§ **Exercise objective**: Write every line below out again exactly, images omitted.

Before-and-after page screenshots
◆ ◆ ◆ ◆ ◆

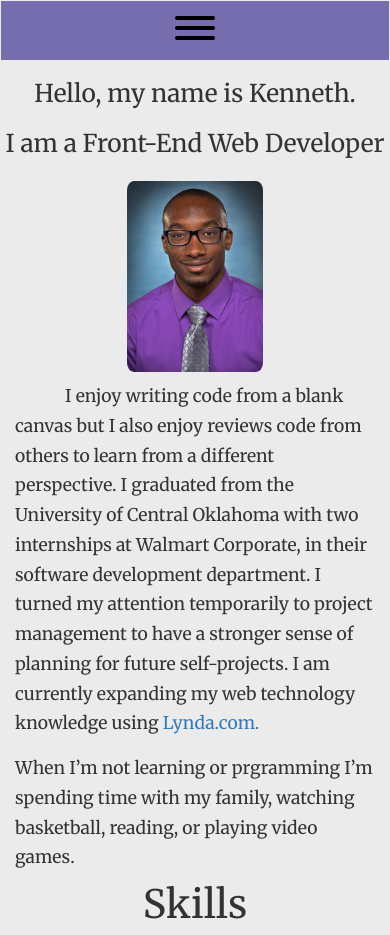
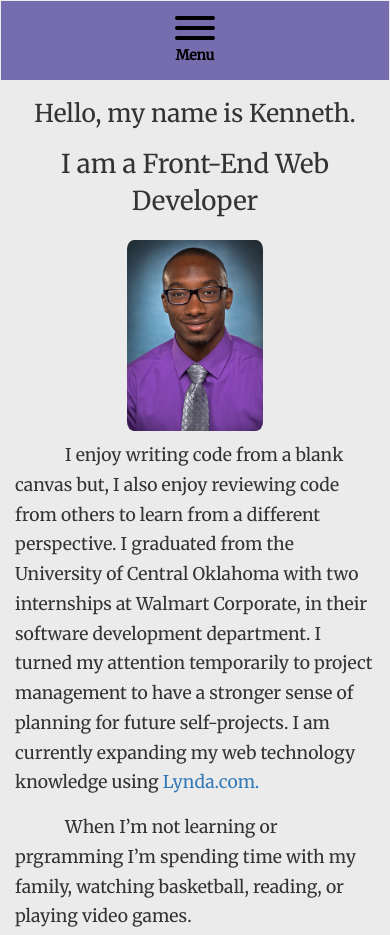
Before and after one commit to kdwalker91/kdwalker91.github.io, a plain HTML site: page index.html in a window 390 px wide. Shown: the top 935 px of the page. Drawn offline with nearby package versions, Linux system fonts and the light colour scheme.

Commit message:
add the text menu to hamburger as well as cleaned up some css on 545px

```diff
--- a/index.html
+++ b/index.html
@@ -55,11 +55,14 @@
             <nav class="navbar text-center">
                 <div class="container-fluid">
                     <div class="navbar-header ">
-                        <button class="hamburger hamburger--elastic" tabindex="0" aria-label="Menu" aria-controls="navigation" aria-expanded="true" type="button" data-toggle="collapse" data-target="#hamburger-navigation">
+                        <div class="hamburger-wrap">
+                            <button class="hamburger hamburger--elastic" tabindex="0" aria-label="Menu" aria-controls="navigation" aria-expanded="true" type="button" data-toggle="collapse" data-target="#hamburger-navigation">
 							<span class="hamburger-box">
 							<div class="hamburger-inner"></div>
 						</span>
+                                <span class="hamburger-label">Menu</span>
 						</button>
+                        </div>
                     </div>
                 </div>
             </nav>
@@ -94,7 +97,7 @@
                 <div class="row">
                     <img src="IMG_1902_copy.png">
                     <p class="about about-para-one col-lg-9 col-md-9 col-sm-12 col-xs-12">
-                        I enjoy writing code from a blank canvas but I also enjoy reviews code from others to learn from a different perspective. I graduated from the University of Central Oklahoma with two internships at Walmart Corporate, in their software development department. I turned my attention temporarily to project management to have a stronger sense of planning for future self-projects. I am currently expanding my web technology knowledge using
+                        I enjoy writing code from a blank canvas but, I also enjoy reviewing code from others to learn from a different perspective. I graduated from the University of Central Oklahoma with two internships at Walmart Corporate, in their software development department. I turned my attention temporarily to project management to have a stronger sense of planning for future self-projects. I am currently expanding my web technology knowledge using
                         <a href="https://www.lynda.com">Lynda.com.</a>
                     </p>
                     <p class="about about-para-two col-lg-9 col-md-9 col-sm-12 col-xs-12">When I’m not learning or prgramming I’m spending time with my family, watching basketball, reading, or playing video games.
--- a/style.css
+++ b/style.css
@@ -18,6 +18,12 @@ p {
 
 
 /*Header/Navigation*/
+
+.hamburger-label {
+    font-weight: 600;
+    display: block;
+    color: black;
+}
 
 #navigation-menu {
     text-align: center;
@@ -154,9 +160,6 @@ img {
 .about-para-two,
 .about-para-one {
     margin-top: 15px;
-}
-
-.about-para-one {
     text-indent: 50px;
 }
 
@@ -259,7 +262,7 @@ p a:hover {
 
 /*Media Queries*/
 
-@media (max-width: 545px)
+@media (max-width: 645px)
 /*Max 545*/
 
 {
@@ -278,8 +281,14 @@ p a:hover {
         margin: 0 auto;
         float: none;
     }
+    .job-description {
+        text-align: center;
+        position: relative;
+        margin-top: 15px;
+        font-size: 1.85em;
+    }
     h1#skills {
-        margin-top: 10px;
+        margin-top: 15px;
     }
     #resume {
         position: relative;
@@ -316,6 +325,23 @@ p a:hover {
     }
     #navigation-menu {
         display: none;
+    }
+    .footer-nav {
+        margin-left: 0;
+        text-align: center;
+    }
+}
+
+
+/*HAMBURGER NAV*/
+
+@media screen and (min-width: 645px) {
+    .pos-f-t {
+        display: none;
+    }
+    #hamburger-navigation {
+        font-size: 5px;
+        color: black;
     }
 }
 
@@ -419,19 +445,3 @@ margin-top: 15px;
 }
 }
 */
-
-@media screen and (min-width: 590px) {
-    .pos-f-t {
-        display: none;
-    }
-    #hamburger-navigation {
-        font-size: 5px;
-        color: black;
-    }
-}
-
-@media screen and (max-width: 590px) {
-    #navigation {
-        display: none;
-    }
-}
```
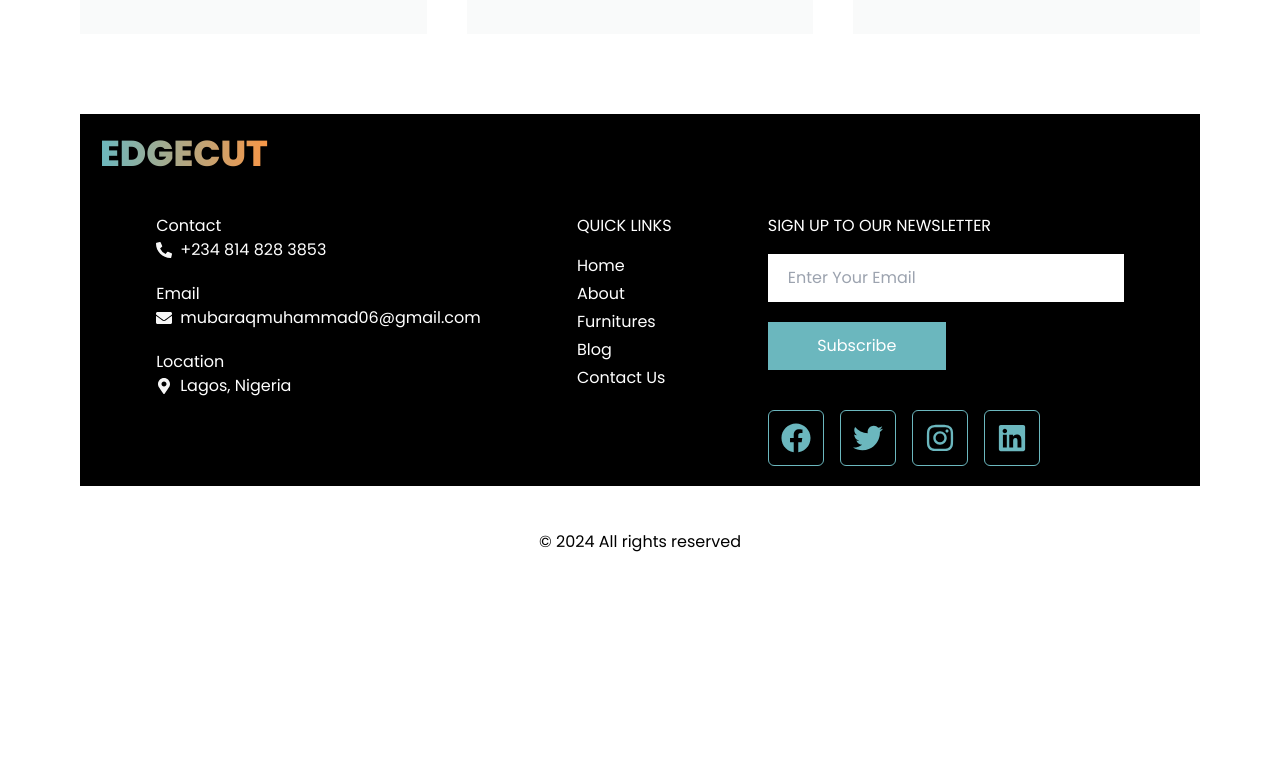
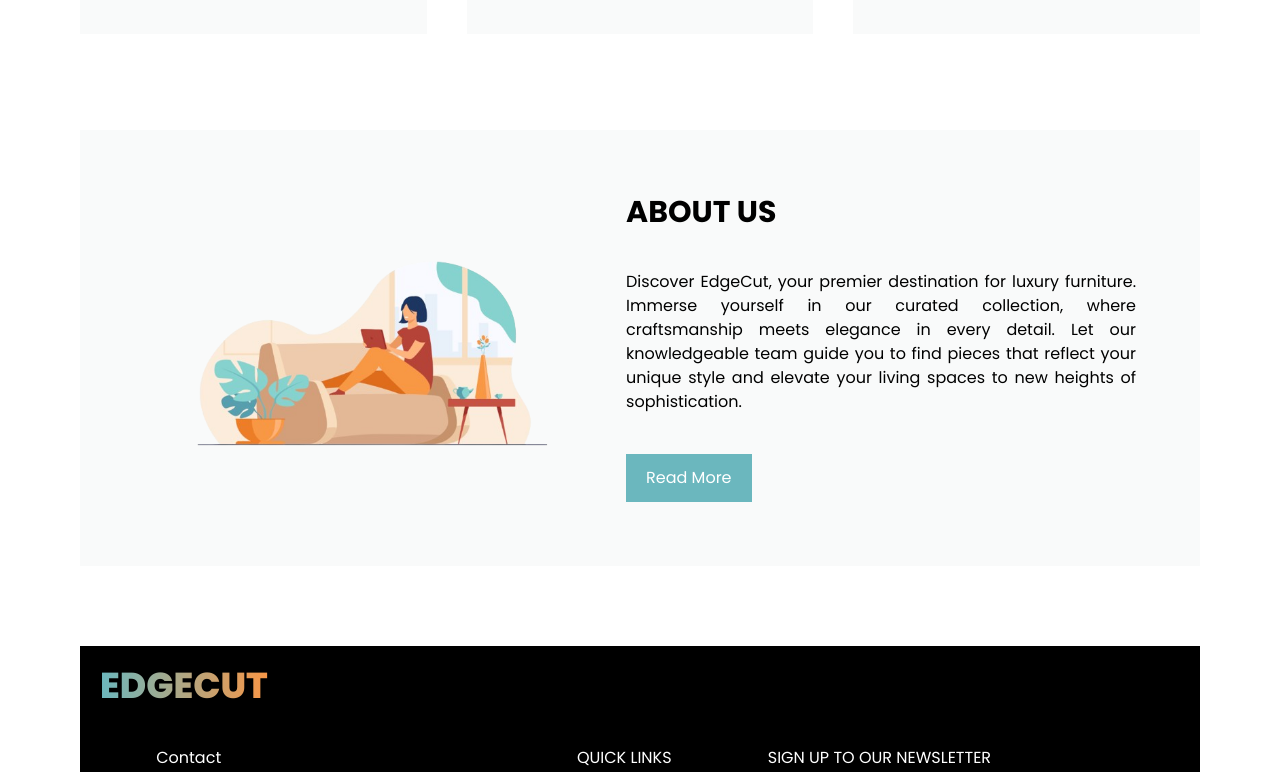
Before and after one commit to mubaraq-debug/EdgeCut, a Next.js app: page / in a window 1280 px wide. Shown: the part 1840-2612 px from the top of the page. Before the commit the page ends 2394 px from the top, so only its background shows below. Built offline with nearby package versions, Linux system fonts and the light colour scheme.

Commit message:
feat: implement About Us Section

```diff
--- /dev/null
+++ b/src/app/AboutSection.tsx
@@ -0,0 +1,32 @@
+import Image from "next/image";
+
+const AboutSection = () => {
+  return (
+    <div className="about-section bg-custom-gray md:flex md:flex-row items-center mt-24 p-16 justify-around sm:flex sm:flex-col-reverse sm:gap-16">
+      <div className="hero-image">
+        <Image
+          src="/edgeImages/about-image.png"
+          alt="hero image"
+          height={100}
+          width={2000}
+        />
+      </div>
+
+      <div className="about-text">
+        <h3 className="uppercase lg:text-3xl md:text-3xl sm:text-xl font-bold pb-10">
+          About us
+        </h3>
+        <p className="text-justify pb-10">
+        Discover EdgeCut, your premier destination for luxury furniture. Immerse yourself in our curated collection, where craftsmanship meets elegance in every detail. Let our knowledgeable team guide you to find pieces that reflect your unique style and elevate your living spaces to new heights of sophistication.
+        </p>
+        <div className="btns flex gap-5">
+          <button className="bg-custom-green text-white px-5 py-3 cursor-pointer hover:bg-transparent hover:border hover:border-custom-green hover:text-custom-green capitalize">
+            read more
+          </button>
+        </div>
+      </div>
+    </div>
+  );
+};
+
+export default AboutSection;
--- a/src/app/page.tsx
+++ b/src/app/page.tsx
@@ -1,3 +1,4 @@
+import AboutSection from "./AboutSection";
 import Furnitures from "./Furnitures";
 import HeroSection from "./Hero";
 import "./styles.css";
@@ -8,6 +9,7 @@ export default function Home() {
     <main className="main-body p-10">
      <HeroSection />
      <Furnitures />
+     <AboutSection />
     </main>
   );
 }
```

◆ ◆ ◆ ◆ ◆

§ **Exercise response**:
Before and after one commit to kdwalker91/kdwalker91.github.io, a plain HTML site: page index.html in a window 390 px wide. Shown: the top 935 px of the page. Drawn offline with nearby package versions, Linux system fonts and the light colour scheme.

Commit message:
add the text menu to hamburger as well as cleaned up some css on 545px

```diff
--- a/index.html
+++ b/index.html
@@ -55,11 +55,14 @@
             <nav class="navbar text-center">
                 <div class="container-fluid">
                     <div class="navbar-header ">
-                        <button class="hamburger hamburger--elastic" tabindex="0" aria-label="Menu" aria-controls="navigation" aria-expanded="true" type="button" data-toggle="collapse" data-target="#hamburger-navigation">
+                        <div class="hamburger-wrap">
+                            <button class="hamburger hamburger--elastic" tabindex="0" aria-label="Menu" aria-controls="navigation" aria-expanded="true" type="button" data-toggle="collapse" data-target="#hamburger-navigation">
 							<span class="hamburger-box">
 							<div class="hamburger-inner"></div>
 						</span>
+                                <span class="hamburger-label">Menu</span>
 						</button>
+                        </div>
                     </div>
                 </div>
             </nav>
@@ -94,7 +97,7 @@
                 <div class="row">
                     <img src="IMG_1902_copy.png">
                     <p class="about about-para-one col-lg-9 col-md-9 col-sm-12 col-xs-12">
-                        I enjoy writing code from a blank canvas but I also enjoy reviews code from others to learn from a different perspective. I graduated from the University of Central Oklahoma with two internships at Walmart Corporate, in their software development department. I turned my attention temporarily to project management to have a stronger sense of planning for future self-projects. I am currently expanding my web technology knowledge using
+                        I enjoy writing code from a blank canvas but, I also enjoy reviewing code from others to learn from a different perspective. I graduated from the University of Central Oklahoma with two internships at Walmart Corporate, in their software development department. I turned my attention temporarily to project management to have a stronger sense of planning for future self-projects. I am currently expanding my web technology knowledge using
                         <a href="https://www.lynda.com">Lynda.com.</a>
                     </p>
                     <p class="about about-para-two col-lg-9 col-md-9 col-sm-12 col-xs-12">When I’m not learning or prgramming I’m spending time with my family, watching basketball, reading, or playing video games.
--- a/style.css
+++ b/style.css
@@ -18,6 +18,12 @@ p {
 
 
 /*Header/Navigation*/
+
+.hamburger-label {
+    font-weight: 600;
+    display: block;
+    color: black;
+}
 
 #navigation-menu {
     text-align: center;
@@ -154,9 +160,6 @@ img {
 .about-para-two,
 .about-para-one {
     margin-top: 15px;
-}
-
-.about-para-one {
     text-indent: 50px;
 }
 
@@ -259,7 +262,7 @@ p a:hover {
 
 /*Media Queries*/
 
-@media (max-width: 545px)
+@media (max-width: 645px)
 /*Max 545*/
 
 {
@@ -278,8 +281,14 @@ p a:hover {
         margin: 0 auto;
         float: none;
     }
+    .job-description {
+        text-align: center;
+        position: relative;
+        margin-top: 15px;
+        font-size: 1.85em;
+    }
     h1#skills {
-        margin-top: 10px;
+        margin-top: 15px;
     }
     #resume {
         position: relative;
@@ -316,6 +325,23 @@ p a:hover {
     }
     #navigation-menu {
         display: none;
+    }
+    .footer-nav {
+        margin-left: 0;
+        text-align: center;
+    }
+}
+
+
+/*HAMBURGER NAV*/
+
+@media screen and (min-width: 645px) {
+    .pos-f-t {
+        display: none;
+    }
+    #hamburger-navigation {
+        font-size: 5px;
+        color: black;
     }
 }
 
@@ -419,19 +445,3 @@ margin-top: 15px;
 }
 }
 */
-
-@media screen and (min-width: 590px) {
-    .pos-f-t {
-        display: none;
-    }
-    #hamburger-navigation {
-        font-size: 5px;
-        color: black;
-    }
-}
-
-@media screen and (max-width: 590px) {
-    #navigation {
-        display: none;
-    }
-}
```
Before and after one commit to mubaraq-debug/EdgeCut, a Next.js app: page / in a window 1280 px wide. Shown: the part 1840-2612 px from the top of the page. Before the commit the page ends 2394 px from the top, so only its background shows below. Built offline with nearby package versions, Linux system fonts and the light colour scheme.

Commit message:
feat: implement About Us Section

```diff
--- /dev/null
+++ b/src/app/AboutSection.tsx
@@ -0,0 +1,32 @@
+import Image from "next/image";
+
+const AboutSection = () => {
+  return (
+    <div className="about-section bg-custom-gray md:flex md:flex-row items-center mt-24 p-16 justify-around sm:flex sm:flex-col-reverse sm:gap-16">
+      <div className="hero-image">
+        <Image
+          src="/edgeImages/about-image.png"
+          alt="hero image"
+          height={100}
+          width={2000}
+        />
+      </div>
+
+      <div className="about-text">
+        <h3 className="uppercase lg:text-3xl md:text-3xl sm:text-xl font-bold pb-10">
+          About us
+        </h3>
+        <p className="text-justify pb-10">
+        Discover EdgeCut, your premier destination for luxury furniture. Immerse yourself in our curated collection, where craftsmanship meets elegance in every detail. Let our knowledgeable team guide you to find pieces that reflect your unique style and elevate your living spaces to new heights of sophistication.
+        </p>
+        <div className="btns flex gap-5">
+          <button className="bg-custom-green text-white px-5 py-3 cursor-pointer hover:bg-transparent hover:border hover:border-custom-green hover:text-custom-green capitalize">
+            read more
+          </button>
+        </div>
+      </div>
+    </div>
+  );
+};
+
+export default AboutSection;
--- a/src/app/page.tsx
+++ b/src/app/page.tsx
@@ -1,3 +1,4 @@
+import AboutSection from "./AboutSection";
 import Furnitures from "./Furnitures";
 import HeroSection from "./Hero";
 import "./styles.css";
@@ -8,6 +9,7 @@ export default function Home() {
     <main className="main-body p-10">
      <HeroSection />
      <Furnitures />
+     <AboutSection />
     </main>
   );
 }
```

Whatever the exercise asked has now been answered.